[Before and after images]
____________________

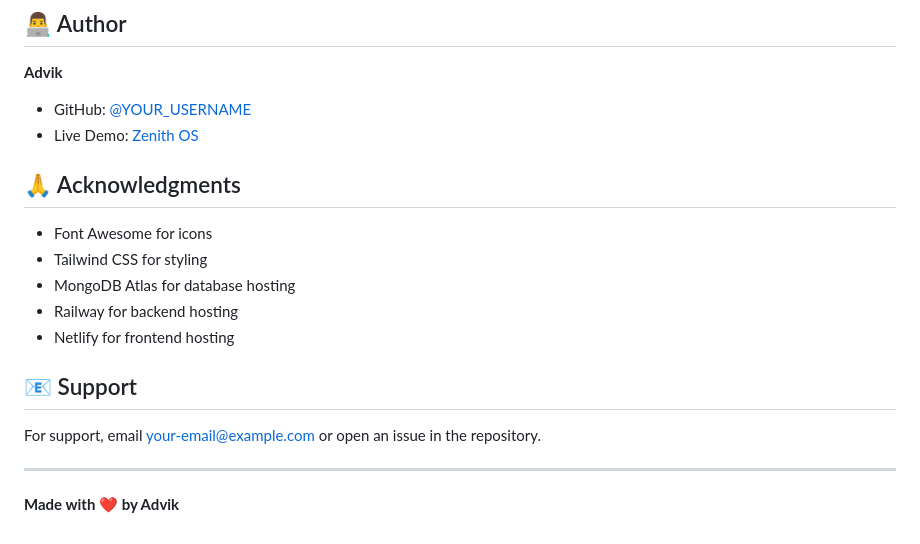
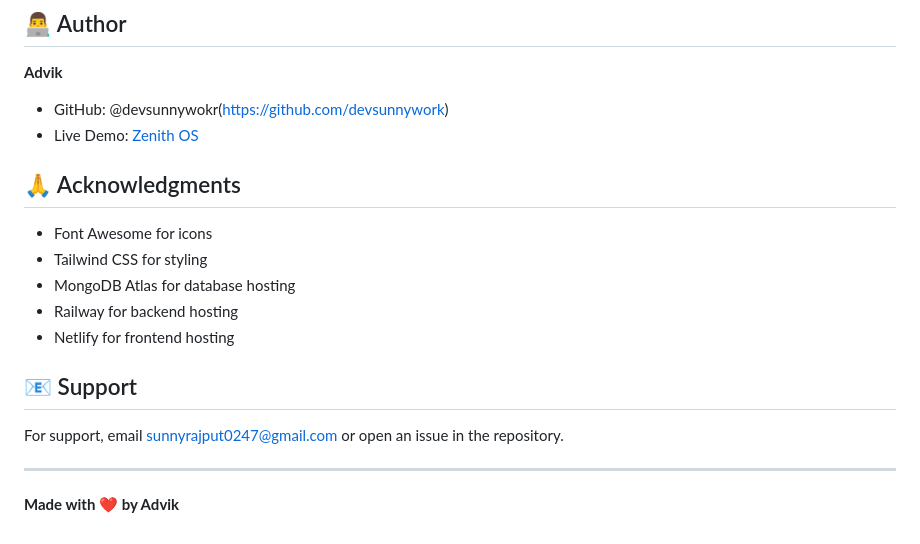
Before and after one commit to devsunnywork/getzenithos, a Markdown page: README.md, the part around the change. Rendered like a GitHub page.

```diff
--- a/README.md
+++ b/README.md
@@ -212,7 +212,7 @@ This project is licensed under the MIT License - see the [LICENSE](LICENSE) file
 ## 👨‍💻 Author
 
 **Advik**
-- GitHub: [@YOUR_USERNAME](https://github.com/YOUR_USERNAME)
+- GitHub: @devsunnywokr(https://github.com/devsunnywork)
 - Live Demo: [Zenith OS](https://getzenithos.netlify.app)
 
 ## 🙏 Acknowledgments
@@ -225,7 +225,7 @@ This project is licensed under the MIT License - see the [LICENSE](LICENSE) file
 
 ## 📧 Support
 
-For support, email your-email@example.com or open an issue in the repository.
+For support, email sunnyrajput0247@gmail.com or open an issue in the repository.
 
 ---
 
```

____________________

WHAT YOU HAVE TO DO:
Make an exact copy of every entry above, minus the images.

SOLUTION TO THIS PROBLEM:
Before and after one commit to devsunnywork/getzenithos, a Markdown page: README.md, the part around the change. Rendered like a GitHub page.

```diff
--- a/README.md
+++ b/README.md
@@ -212,7 +212,7 @@ This project is licensed under the MIT License - see the [LICENSE](LICENSE) file
 ## 👨‍💻 Author
 
 **Advik**
-- GitHub: [@YOUR_USERNAME](https://github.com/YOUR_USERNAME)
+- GitHub: @devsunnywokr(https://github.com/devsunnywork)
 - Live Demo: [Zenith OS](https://getzenithos.netlify.app)
 
 ## 🙏 Acknowledgments
@@ -225,7 +225,7 @@ This project is licensed under the MIT License - see the [LICENSE](LICENSE) file
 
 ## 📧 Support
 
-For support, email your-email@example.com or open an issue in the repository.
+For support, email sunnyrajput0247@gmail.com or open an issue in the repository.
 
 ---
 
```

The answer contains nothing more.